*** Data for this exercise Section Begins ***

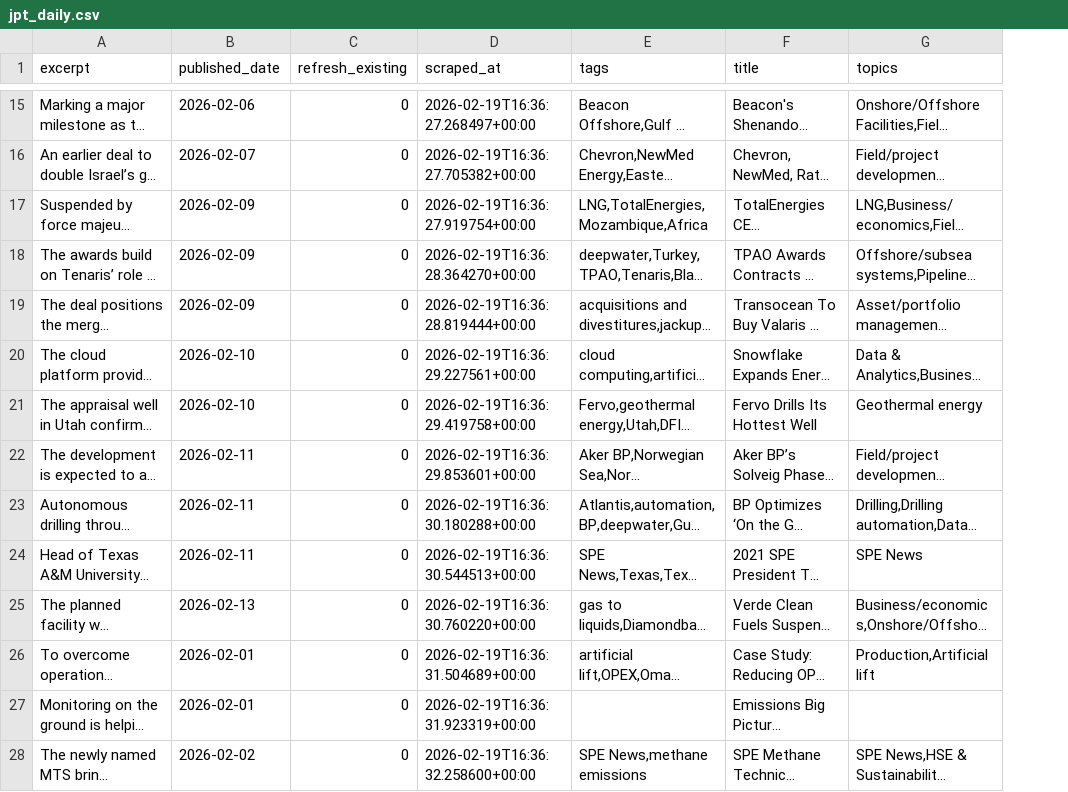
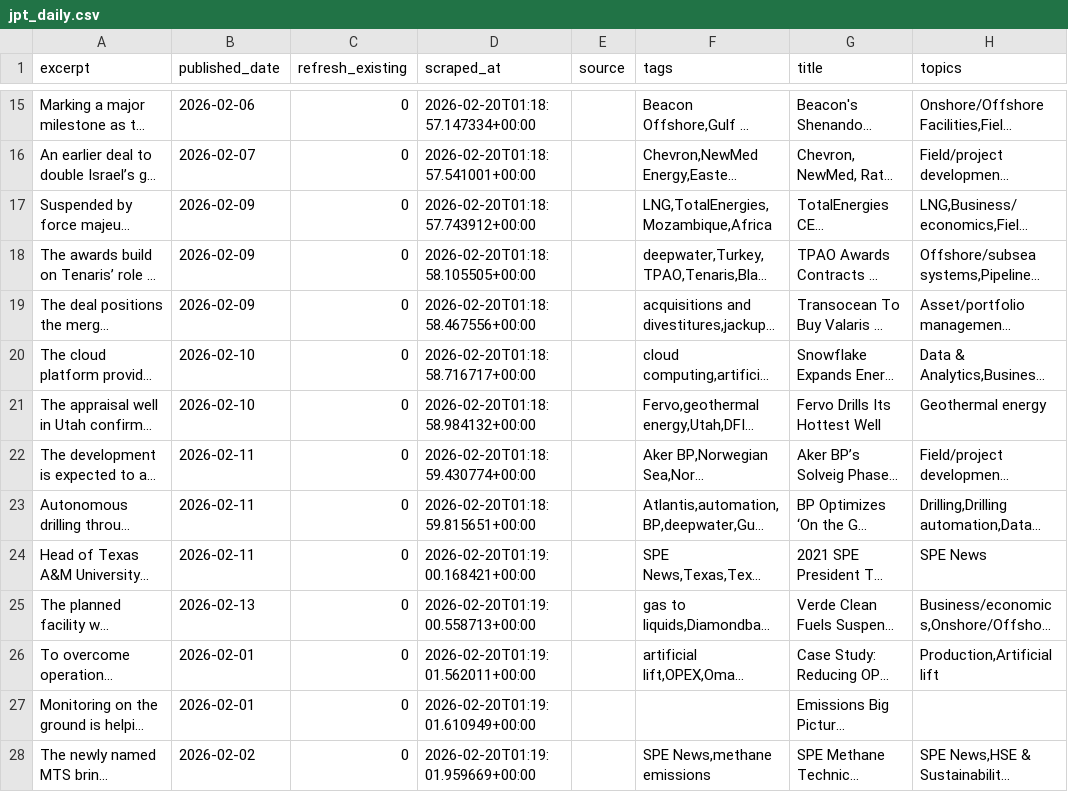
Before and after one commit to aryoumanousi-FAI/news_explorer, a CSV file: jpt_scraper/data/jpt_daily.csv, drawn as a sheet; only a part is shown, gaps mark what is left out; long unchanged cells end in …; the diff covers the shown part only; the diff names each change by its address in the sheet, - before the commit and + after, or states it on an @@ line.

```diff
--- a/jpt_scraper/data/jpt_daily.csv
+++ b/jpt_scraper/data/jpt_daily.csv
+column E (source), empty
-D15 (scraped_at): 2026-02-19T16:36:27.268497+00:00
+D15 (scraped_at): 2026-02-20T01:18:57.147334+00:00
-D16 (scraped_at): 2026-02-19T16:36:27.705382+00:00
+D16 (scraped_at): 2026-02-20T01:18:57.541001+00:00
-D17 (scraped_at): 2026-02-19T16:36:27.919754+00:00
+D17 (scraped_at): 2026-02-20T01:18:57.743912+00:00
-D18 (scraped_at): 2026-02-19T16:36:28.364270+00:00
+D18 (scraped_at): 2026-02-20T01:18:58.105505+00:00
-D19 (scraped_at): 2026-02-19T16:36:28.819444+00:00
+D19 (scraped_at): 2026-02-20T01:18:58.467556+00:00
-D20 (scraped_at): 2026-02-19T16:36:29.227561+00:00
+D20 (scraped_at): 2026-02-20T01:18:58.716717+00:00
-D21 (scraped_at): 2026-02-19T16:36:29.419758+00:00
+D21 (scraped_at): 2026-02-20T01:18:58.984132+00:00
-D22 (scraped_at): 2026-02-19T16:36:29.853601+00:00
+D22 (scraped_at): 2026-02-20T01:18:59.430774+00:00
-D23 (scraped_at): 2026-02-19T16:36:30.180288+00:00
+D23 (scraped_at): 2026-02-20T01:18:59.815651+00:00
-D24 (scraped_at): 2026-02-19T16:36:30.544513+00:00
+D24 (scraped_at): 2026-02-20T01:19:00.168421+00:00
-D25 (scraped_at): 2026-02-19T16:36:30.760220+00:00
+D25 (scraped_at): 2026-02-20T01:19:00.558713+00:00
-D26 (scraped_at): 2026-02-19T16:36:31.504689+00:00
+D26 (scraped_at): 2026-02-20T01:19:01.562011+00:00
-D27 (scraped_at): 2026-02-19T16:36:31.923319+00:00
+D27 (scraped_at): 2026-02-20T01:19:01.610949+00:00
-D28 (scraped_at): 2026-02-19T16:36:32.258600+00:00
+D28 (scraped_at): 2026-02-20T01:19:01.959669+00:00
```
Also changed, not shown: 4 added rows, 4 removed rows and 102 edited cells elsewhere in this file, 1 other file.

*** Data for this exercise Section Ends ***

Task requirements:
The answer should be a number alone: the count of lines in the records that hold the word "cells".

Result of the task:
2